Comet 67P/Churyumov-Gerasimenko (Photo: The European Space Agency via Rosetta)
A 220-pound lander named Philae is now hours away from landing on Comet 67P/Churyumov-Gerasimenko some 300 million miles (about 480 million kilometers) from Earth in what could only be described as a breathtaking space mission.
The Rosetta comet mission has now entered its most riveting phase of a journey that began over ten years ago during which it traveled hundreds of millions of miles after three slingshots around Earth and one around mass Mars and years of deep slumber.
Both the comet and the Rosetta spacecraft of the European Space Agency (ESA)are traveling at the speed of 34,400 miles per hour as Philae detaches itself from the spacecraft begins its rather precarious landing maneuvers.
Space exploration generally remains a ceaseless marvel for me and within that missions such as the Rosetta comet mission are glorious reminders of the human genius. While the entire Rosetta’s project’s cycle from the conception has been 20 years, it is for the past ten years since its launch on March 2, 2004 that it has gone through a series of highly sophisticated maneuvers to get to where it is now.
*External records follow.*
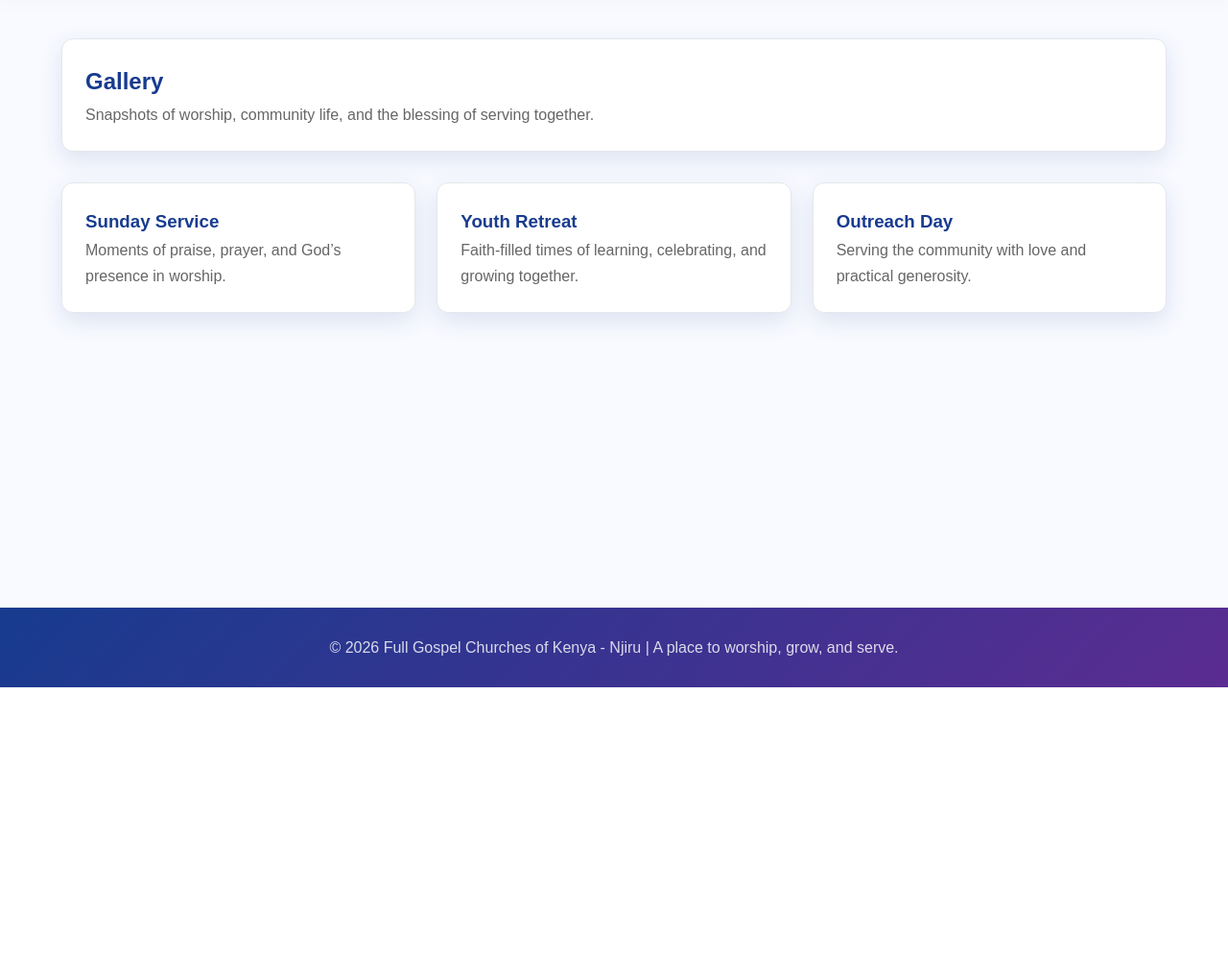
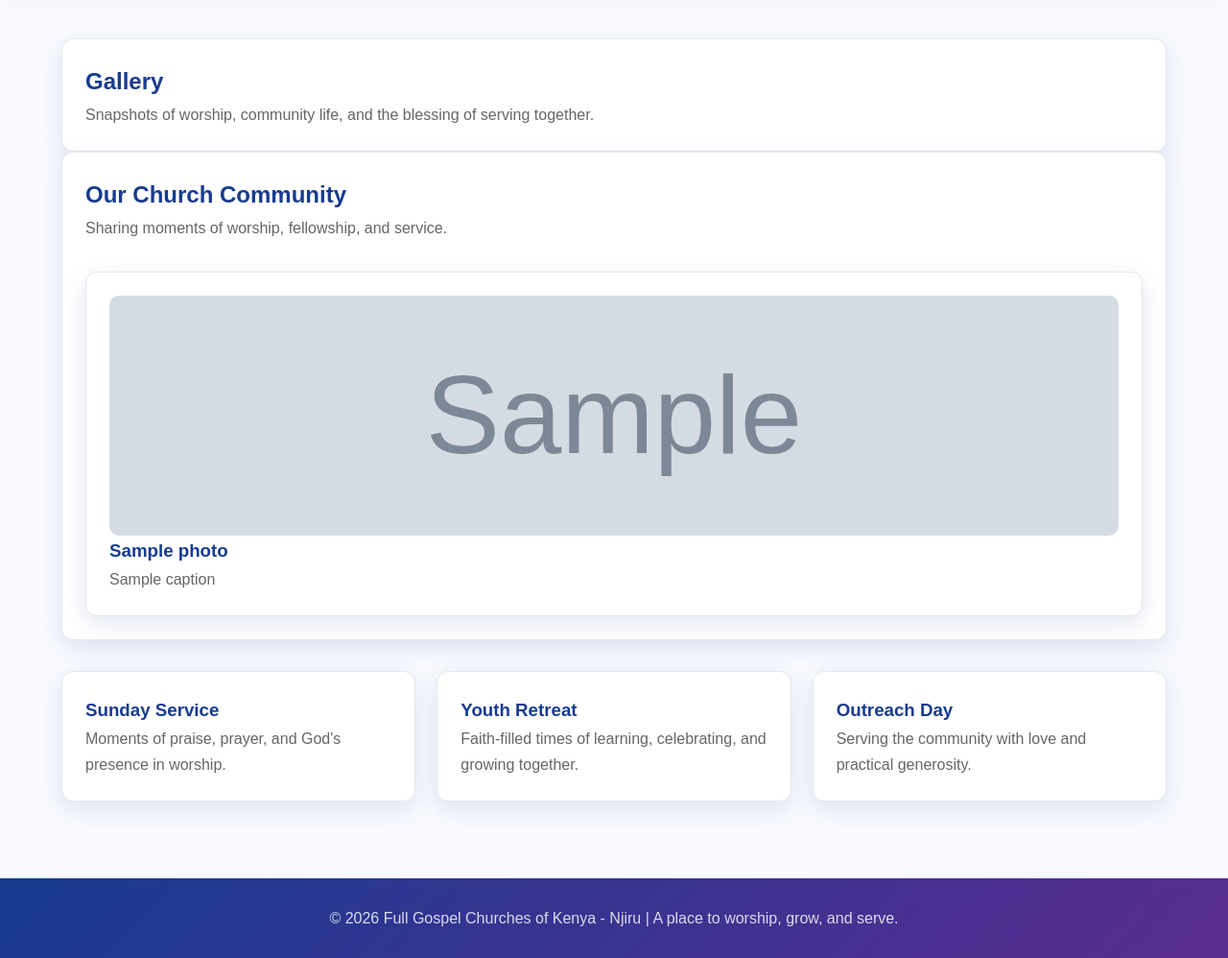
Before and after one commit to Rosemuhando/church_website, a Django app: template templates/website/gallery.html in a window 1280 px wide. Shown: the part 84-1082 px from the top of the page at 96% size. Before the commit the page ends 800 px from the top, so only its background shows below. Run offline with Django 5.2, Linux system fonts and the light colour scheme; the template is opened without the code that fills it: most values are stand-ins (such as "Sample title", 1, 10 or a date in 2020); grey boxes marked "Sample" are stand-in pictures.

Commit message:
Show church photos in gallery
Co-authored-by: Copilot <223556219+Copilot@users.noreply.github.com>

```diff
--- a/templates/website/gallery.html
+++ b/templates/website/gallery.html
@@ -1,25 +1,68 @@
+
 {% extends 'website/base.html' %}
+{% load static %}
 
 {% block title %}Gallery | Full Gospel Churches of Kenya - Njiru{% endblock %}
 
 {% block content %}
+
 <section class="card">
     <h1>Gallery</h1>
     <p>Snapshots of worship, community life, and the blessing of serving together.</p>
 </section>
 
+<section class="card">
+    <h2>Our Church Community</h2>
+    <p>Sharing moments of worship, fellowship, and service.</p>
+
+    <div class="grid">
+        {% for photo in photos %}
+            <div class="card">
+                <img
+                    src="{{ photo.image.url }}"
+                    alt="{{ photo.caption|default:photo.title }}"
+                    loading="lazy"
+                    style="width: 100%; height: 250px; object-fit: cover; border-radius: 10px;"
+                >
+
+                <h3>{{ photo.title }}</h3>
+
+                {% if photo.caption %}
+                    <p>{{ photo.caption }}</p>
+                {% endif %}
+            </div>
+
+        {% empty %}
+            <div class="card">
+                <img
+                    src="{% static 'images/gallery/IMG-20250613-WA0030.jpg' %}"
+                    alt="Full Gospel Churches of Kenya - Njiru"
+                    loading="lazy"
+                    style="width: 100%; height: 250px; object-fit: cover; border-radius: 10px;"
+                >
+
+                <h3>Our Church Community</h3>
+                <p>Full Gospel Churches of Kenya - Njiru</p>
+            </div>
+        {% endfor %}
+    </div>
+</section>
+
 <div class="grid">
     <div class="card">
         <h3>Sunday Service</h3>
-        <p>Moments of praise, prayer, and God’s presence in worship.</p>
+        <p>Moments of praise, prayer, and God's presence in worship.</p>
     </div>
+
     <div class="card">
         <h3>Youth Retreat</h3>
         <p>Faith-filled times of learning, celebrating, and growing together.</p>
     </div>
+
     <div class="card">
         <h3>Outreach Day</h3>
         <p>Serving the community with love and practical generosity.</p>
     </div>
 </div>
+
 {% endblock %}
```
The ESA describes the mission so far thus:
“Few things could be more fascinating or demanding in the history of European space travel than the Rosetta comet mission. Launched on 2 March 2004, the spacecraft set off on its 10-year journey to the comet 67P/Churyumov-Gerasimenko . Along the way, Rosetta has been performing a series of complex flight manoeuvres (passing Earth three times and Mars once), soaking up the ‘momentum’ it needed for its long journey. It also inspected asteroids Steins(September 2008) and Lutetia (July 2010) at close quarters, acquiring images while making extensive physical measurements.
The craft was switched to standby mode in July 2011 to complete the arduous journey to the comet. The reason for this was that the spacecraft’s trajectory took it beyond Jupiter’s orbit, a faraway spot almost 800 million kilometres from the Sun, where the solar arrays would have been unable to generate sufficient electricity for important functions.”
The craft was woken up again on January 20 January 2014. Since then it has drawn closer by the minute to the comet.
An artist’s impression of Philae finally on the comet early on Wednesday morning US time.
Comets have been seen by many as the possible source of prebiotic molecules and water. One of the main scientific questions that Philae is expected to examine relates to this very subject. As the ESA describes it, “The questions as to whether the comet’s surface is actually in a kind of ‘original state’ and whether comets harbour prebiotic molecules and water – making it likely that they could have played a role in the origin of life on Earth – are expected to be answered with the help of the Rosetta mission.”
You only have to imagine the scale of engineering and science which have gone into this mission to miss a heart beat or two at the extraordinariness of this accomplishment.